  10. It’s time to permanently park Autopia - We took our daughter on Autopia for the first time a couple months ago. She was finally tall enough to ride along with her mother. She had a blast, even though she was unable to drive herself. Autopia is a lot of fun and it is unique in the park. However, it takes up a crazy amount of land. If one takes into account Innoventions and the Submarine Voyage, Disney has enough room to open an entire Star Wars Land in the park. I would hate to see Autopia go, but it might be for the greater good. Verdict: Yes
  • So, four good suggestions and one that seems okay. What would you like to see improved at Disneyland?

Thursday, July 2, 2015

Theme Parking: A Disney Princess In The Making

  • While driving to her day care last week, my daughter suddenly told me, "It was really great that we got to see Disney Junior." I should not have been as shocked as I was. She is growing up quite fast and constantly surprises me with how much she has learned and how fast. But here I was talking about one of my favorite topics, Disneyland, with my daughter. I decided to prod her a little to see just how much she remembered. I asked, "What was your favorite part?" She answered, "When Stuffy made all the bubbles in the sink." She was right; that was a lot of fun.

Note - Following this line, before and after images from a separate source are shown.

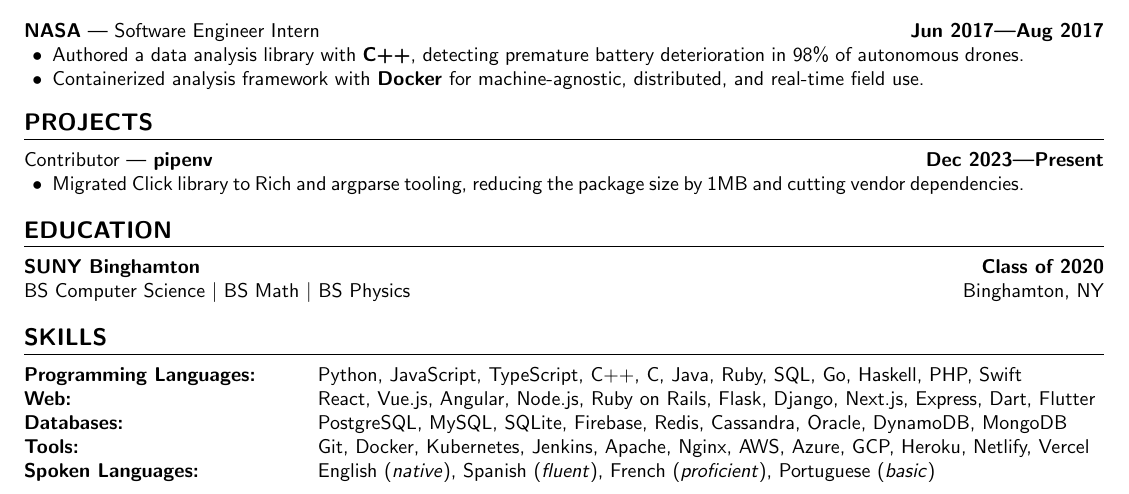
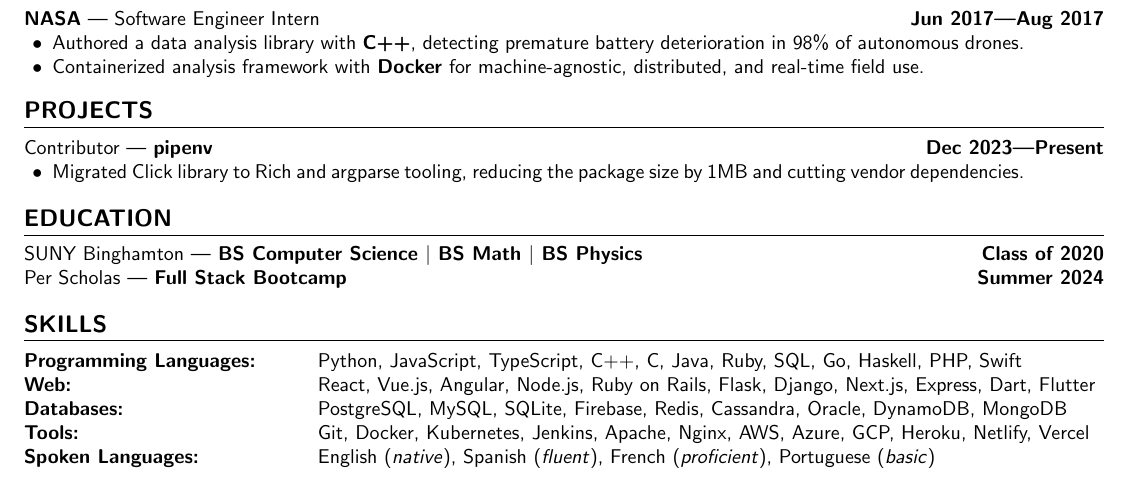
Before and after one commit to aidencullo/resume, a LaTeX CV (resume.tex): part of the page, cut so that both start at the same text. Compiled offline with pdfLaTeX.

Commit message:
add per scholas

```diff
--- a/resume.tex
+++ b/resume.tex
@@ -60,7 +60,7 @@
 
 % \titlespacing{command}{left spacing}{before spacing}{after spacing}[right]
 \titlespacing{\section}{0em}{1em}{0.5em}
-\titlespacing{\subsection}{0em}{1em}{0.25em}
+\titlespacing{\subsection}{0em}{.5em}{0.25em}
 
 % no page numbers
 \pagestyle{empty}
@@ -282,8 +282,9 @@
 
 \section{education}
 
-\subsection{\textbf{SUNY Binghamton}} \hfill \textbf{Class of 2020}\\
-BS Computer Science $\vert$ BS Math $\vert$ BS Physics \hfill Binghamton, NY
+\noindent SUNY Binghamton\workdividor\textbf{BS Computer Science $\vert$ BS Math $\vert$ BS Physics} \hfill \textbf{Class of 2020}\\
+Per Scholas\workdividor\textbf{Full Stack Bootcamp} \hfill \textbf{Summer 2024}
+
 
 
 
```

  • My wife and I have long been fans of Disneyland. We had annual passes for a few years until it was no longer feasible. But we never stopped loving the parks. When we had a child, I knew that I would want to share so much with her. I should have guessed that it would be Disneyland that caught her attention.

  • Disney is already a big part of her life. She loves watching Disney Junior in the evenings, especially Miles From Tomorrowland with its catchy theme song. We read Disney books before bed. And, of course, she is in love with the Disney Princesses.

  • Prior to her birth, her mother and I talked and planned about how we would encourage our daughter to find some aspiration other than "Princess". We bought books and toys and clothes that cover a variety of tastes. When she was old enough, we enrolled her in soccer and swimming classes. We did everything we could to expand her horizons. In spite all of that, she is a princess.

  • But, she is a princess in addition to everything else she is. She's a storyteller. She can climb and run and kick a ball. She loves her books. And she loves dresses and she loves pink. For as much as I worried, being a princess is not some terrible, anti-feminist affliction. It is just another facet of her life. So long as it makes her happy and doesn't cause any harm, she can be a princess for as long as she wants.

  • Theme Parking is a new category for posts related to my lifelong obsession with Disneyland.